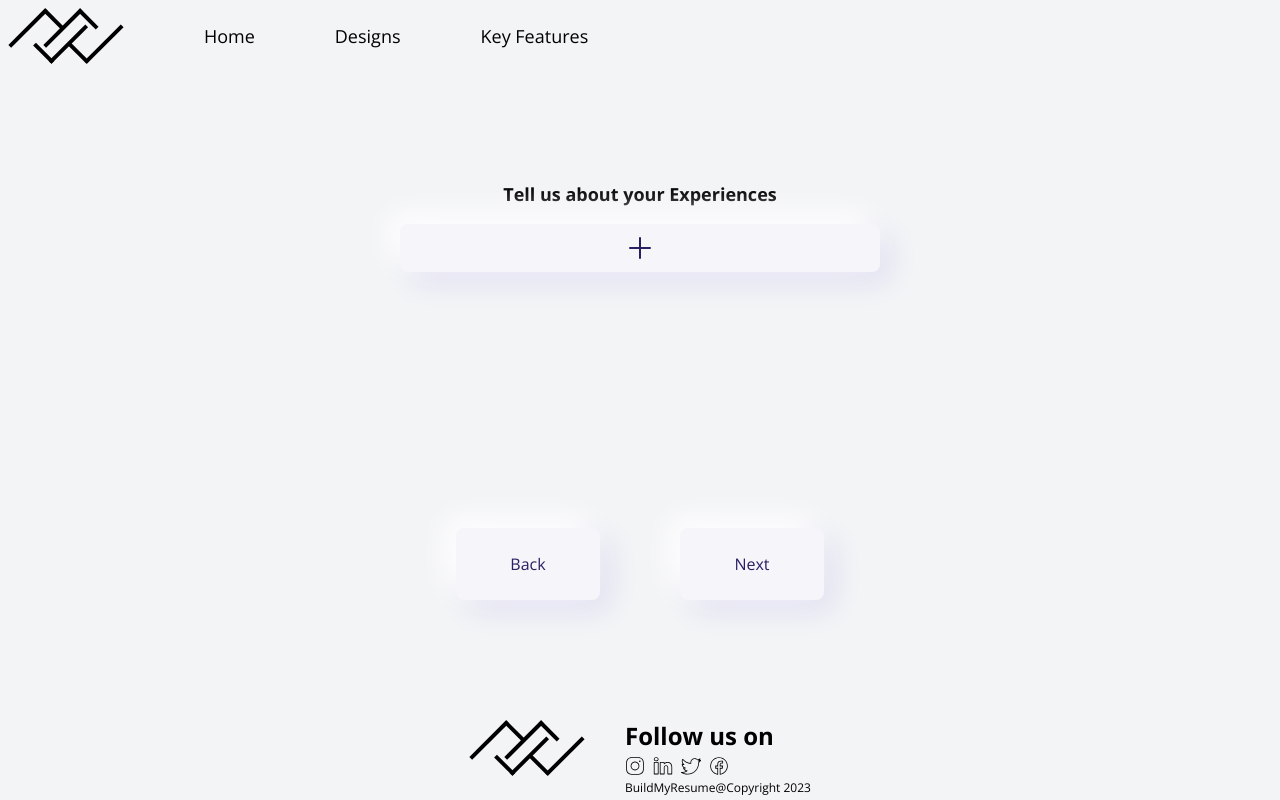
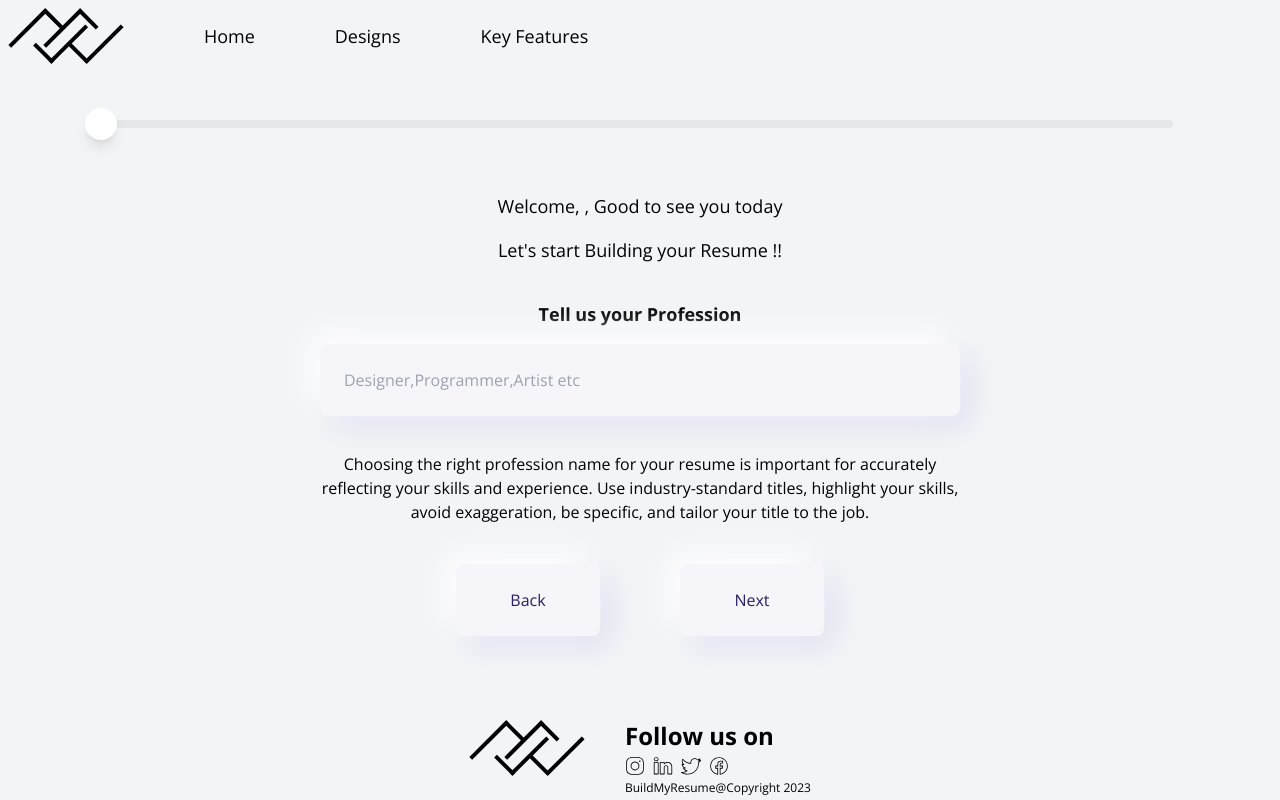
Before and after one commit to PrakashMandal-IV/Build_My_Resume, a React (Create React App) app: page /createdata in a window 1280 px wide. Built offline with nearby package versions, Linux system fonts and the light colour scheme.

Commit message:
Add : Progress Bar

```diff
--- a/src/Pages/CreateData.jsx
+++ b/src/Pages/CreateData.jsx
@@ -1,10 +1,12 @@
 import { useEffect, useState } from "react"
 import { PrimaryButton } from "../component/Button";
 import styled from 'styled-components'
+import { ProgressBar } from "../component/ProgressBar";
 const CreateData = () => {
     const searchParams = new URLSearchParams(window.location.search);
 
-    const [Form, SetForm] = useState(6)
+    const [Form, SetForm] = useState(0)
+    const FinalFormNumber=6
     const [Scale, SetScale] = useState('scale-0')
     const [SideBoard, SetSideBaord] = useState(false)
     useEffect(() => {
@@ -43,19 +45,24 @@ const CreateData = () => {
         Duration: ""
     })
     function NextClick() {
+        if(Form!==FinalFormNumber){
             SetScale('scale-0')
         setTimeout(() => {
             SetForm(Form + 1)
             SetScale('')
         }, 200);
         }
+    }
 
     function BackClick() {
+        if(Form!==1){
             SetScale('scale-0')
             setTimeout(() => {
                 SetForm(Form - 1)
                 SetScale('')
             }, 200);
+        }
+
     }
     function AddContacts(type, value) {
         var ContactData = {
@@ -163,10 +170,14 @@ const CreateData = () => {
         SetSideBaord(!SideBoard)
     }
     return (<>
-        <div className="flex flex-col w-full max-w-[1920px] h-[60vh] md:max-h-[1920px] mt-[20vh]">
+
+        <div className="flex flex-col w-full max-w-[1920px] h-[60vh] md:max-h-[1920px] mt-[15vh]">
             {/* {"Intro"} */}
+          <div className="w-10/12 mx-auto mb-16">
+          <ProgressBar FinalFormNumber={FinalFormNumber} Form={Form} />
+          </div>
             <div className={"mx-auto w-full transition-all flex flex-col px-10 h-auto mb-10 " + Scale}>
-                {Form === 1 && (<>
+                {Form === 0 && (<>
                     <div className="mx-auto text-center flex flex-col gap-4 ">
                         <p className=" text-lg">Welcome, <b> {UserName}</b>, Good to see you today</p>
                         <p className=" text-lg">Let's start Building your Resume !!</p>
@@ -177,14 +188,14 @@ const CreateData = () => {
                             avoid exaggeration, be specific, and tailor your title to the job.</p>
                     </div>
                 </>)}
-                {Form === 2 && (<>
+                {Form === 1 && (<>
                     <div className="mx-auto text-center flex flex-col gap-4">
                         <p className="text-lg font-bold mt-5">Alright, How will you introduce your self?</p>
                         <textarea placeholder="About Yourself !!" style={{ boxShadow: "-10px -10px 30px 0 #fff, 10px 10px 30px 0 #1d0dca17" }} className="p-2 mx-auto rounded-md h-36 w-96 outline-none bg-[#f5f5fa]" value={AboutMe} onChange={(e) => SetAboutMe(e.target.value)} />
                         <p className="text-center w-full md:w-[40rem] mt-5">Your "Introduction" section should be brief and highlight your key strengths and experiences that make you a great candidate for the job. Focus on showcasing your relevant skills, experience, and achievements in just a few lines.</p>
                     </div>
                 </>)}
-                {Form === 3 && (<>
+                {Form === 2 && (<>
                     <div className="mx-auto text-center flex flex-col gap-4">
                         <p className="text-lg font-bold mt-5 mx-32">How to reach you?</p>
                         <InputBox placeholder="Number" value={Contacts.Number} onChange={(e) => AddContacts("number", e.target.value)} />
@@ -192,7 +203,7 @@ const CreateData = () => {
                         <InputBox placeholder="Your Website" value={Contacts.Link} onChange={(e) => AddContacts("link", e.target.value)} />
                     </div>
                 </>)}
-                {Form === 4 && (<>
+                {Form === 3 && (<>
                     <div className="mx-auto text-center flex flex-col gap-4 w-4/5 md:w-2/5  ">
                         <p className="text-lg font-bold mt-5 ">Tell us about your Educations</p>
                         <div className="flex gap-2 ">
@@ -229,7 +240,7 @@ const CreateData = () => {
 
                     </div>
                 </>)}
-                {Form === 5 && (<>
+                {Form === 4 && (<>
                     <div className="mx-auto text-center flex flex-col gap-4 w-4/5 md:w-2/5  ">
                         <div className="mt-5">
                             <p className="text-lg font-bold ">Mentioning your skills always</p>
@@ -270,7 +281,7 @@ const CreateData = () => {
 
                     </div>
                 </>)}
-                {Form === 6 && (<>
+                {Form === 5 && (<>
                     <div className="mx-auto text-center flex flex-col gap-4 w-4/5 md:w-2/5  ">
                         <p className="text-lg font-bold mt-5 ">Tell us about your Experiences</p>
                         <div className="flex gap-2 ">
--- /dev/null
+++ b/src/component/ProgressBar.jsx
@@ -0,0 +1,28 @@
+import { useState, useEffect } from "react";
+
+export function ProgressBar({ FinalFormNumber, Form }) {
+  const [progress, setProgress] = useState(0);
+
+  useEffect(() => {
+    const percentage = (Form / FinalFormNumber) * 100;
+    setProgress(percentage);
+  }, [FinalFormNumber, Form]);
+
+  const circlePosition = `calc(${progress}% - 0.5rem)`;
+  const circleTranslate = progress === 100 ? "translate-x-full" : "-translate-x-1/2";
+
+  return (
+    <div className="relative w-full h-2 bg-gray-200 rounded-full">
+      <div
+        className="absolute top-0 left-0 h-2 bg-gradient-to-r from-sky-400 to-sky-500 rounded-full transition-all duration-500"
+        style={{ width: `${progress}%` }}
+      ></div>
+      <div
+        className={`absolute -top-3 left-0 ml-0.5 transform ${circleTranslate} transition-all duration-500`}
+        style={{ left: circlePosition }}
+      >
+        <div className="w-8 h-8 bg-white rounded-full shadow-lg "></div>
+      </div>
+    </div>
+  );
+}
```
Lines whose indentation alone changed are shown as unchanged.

________________

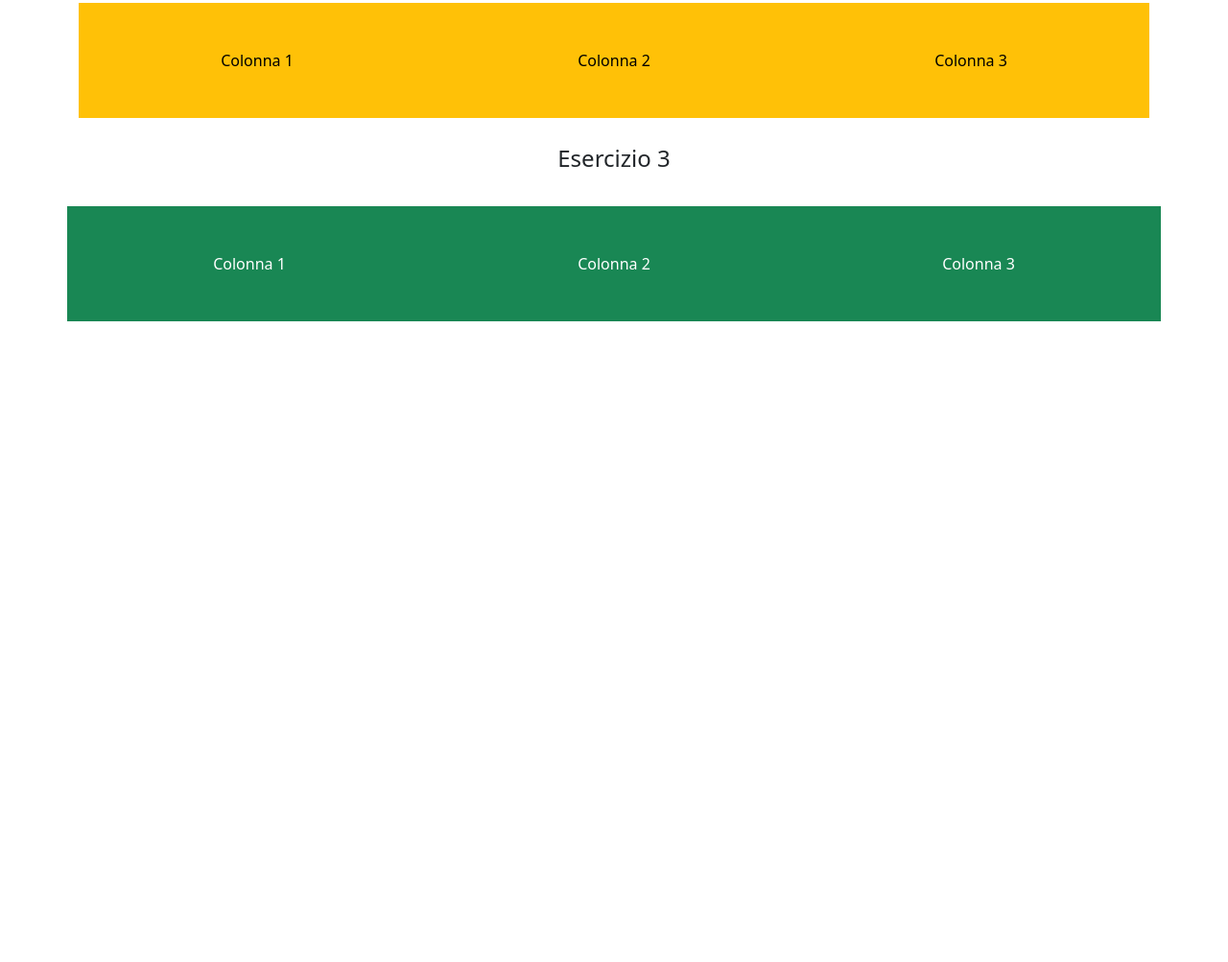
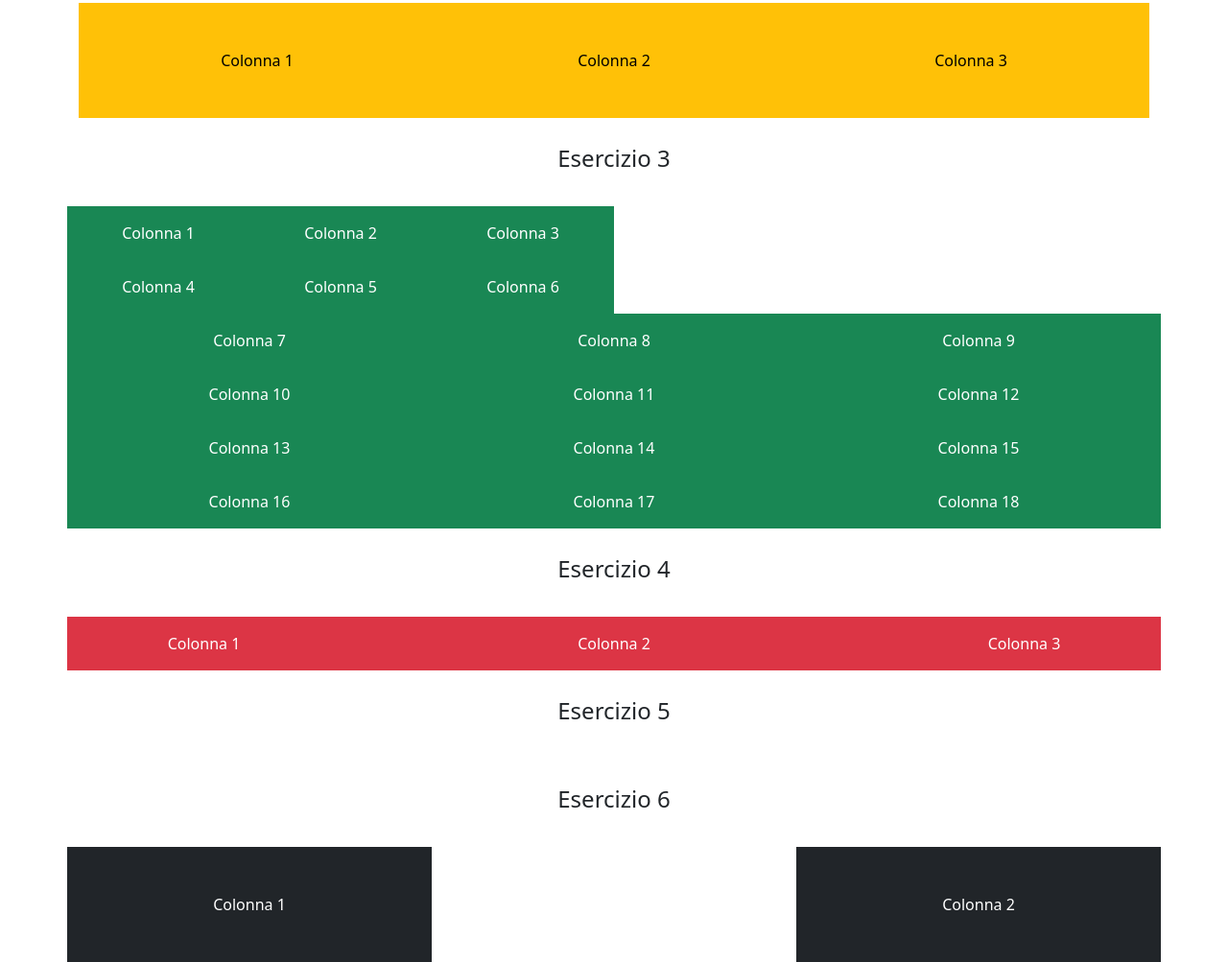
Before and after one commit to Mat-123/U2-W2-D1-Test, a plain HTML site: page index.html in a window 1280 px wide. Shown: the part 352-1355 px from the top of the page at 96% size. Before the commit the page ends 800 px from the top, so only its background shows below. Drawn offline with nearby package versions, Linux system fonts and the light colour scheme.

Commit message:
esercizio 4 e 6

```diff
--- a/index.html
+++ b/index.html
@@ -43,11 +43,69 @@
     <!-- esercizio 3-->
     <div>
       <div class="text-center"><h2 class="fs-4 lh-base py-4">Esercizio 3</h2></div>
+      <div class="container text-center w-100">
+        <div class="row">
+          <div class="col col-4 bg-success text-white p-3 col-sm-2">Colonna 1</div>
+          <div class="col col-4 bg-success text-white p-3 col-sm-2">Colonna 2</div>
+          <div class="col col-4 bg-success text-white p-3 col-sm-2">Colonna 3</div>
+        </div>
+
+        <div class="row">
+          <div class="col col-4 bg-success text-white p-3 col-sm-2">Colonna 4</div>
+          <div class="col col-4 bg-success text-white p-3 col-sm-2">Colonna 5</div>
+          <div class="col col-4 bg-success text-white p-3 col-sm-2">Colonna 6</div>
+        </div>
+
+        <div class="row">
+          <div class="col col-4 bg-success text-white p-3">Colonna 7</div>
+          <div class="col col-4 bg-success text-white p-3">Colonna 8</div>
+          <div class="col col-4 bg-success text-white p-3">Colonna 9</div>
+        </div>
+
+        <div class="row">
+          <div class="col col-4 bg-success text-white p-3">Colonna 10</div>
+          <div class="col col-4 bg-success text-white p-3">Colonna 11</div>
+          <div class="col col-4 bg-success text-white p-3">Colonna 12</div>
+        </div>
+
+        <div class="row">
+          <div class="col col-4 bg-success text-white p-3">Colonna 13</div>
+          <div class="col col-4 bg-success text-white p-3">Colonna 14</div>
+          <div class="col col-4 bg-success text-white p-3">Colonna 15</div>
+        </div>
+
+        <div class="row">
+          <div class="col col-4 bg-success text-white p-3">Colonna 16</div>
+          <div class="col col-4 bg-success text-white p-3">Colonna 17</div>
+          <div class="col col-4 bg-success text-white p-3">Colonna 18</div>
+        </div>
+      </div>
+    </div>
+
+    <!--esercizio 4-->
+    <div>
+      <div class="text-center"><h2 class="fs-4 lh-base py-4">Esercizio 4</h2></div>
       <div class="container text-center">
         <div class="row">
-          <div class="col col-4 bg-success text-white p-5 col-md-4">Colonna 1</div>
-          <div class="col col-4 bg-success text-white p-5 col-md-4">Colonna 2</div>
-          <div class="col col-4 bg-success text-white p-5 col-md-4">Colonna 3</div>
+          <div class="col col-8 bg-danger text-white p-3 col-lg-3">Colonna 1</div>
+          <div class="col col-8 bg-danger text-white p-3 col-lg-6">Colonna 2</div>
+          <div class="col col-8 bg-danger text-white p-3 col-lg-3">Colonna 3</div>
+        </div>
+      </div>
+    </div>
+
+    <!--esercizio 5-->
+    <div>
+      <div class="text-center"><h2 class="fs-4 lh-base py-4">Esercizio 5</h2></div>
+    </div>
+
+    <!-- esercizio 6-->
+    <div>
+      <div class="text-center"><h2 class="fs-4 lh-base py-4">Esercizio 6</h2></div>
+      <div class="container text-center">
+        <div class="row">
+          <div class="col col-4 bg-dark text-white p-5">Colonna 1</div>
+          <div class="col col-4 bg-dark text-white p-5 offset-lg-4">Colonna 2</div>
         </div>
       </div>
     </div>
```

________________

## To do
What the answer needs is every line from the data above with "FinalFormNumber" in it.

## Problem solution
+    const FinalFormNumber=6
+        if(Form!==FinalFormNumber){
+          <ProgressBar FinalFormNumber={FinalFormNumber} Form={Form} />
+export function ProgressBar({ FinalFormNumber, Form }) {
+    const percentage = (Form / FinalFormNumber) * 100;
+  }, [FinalFormNumber, Form]);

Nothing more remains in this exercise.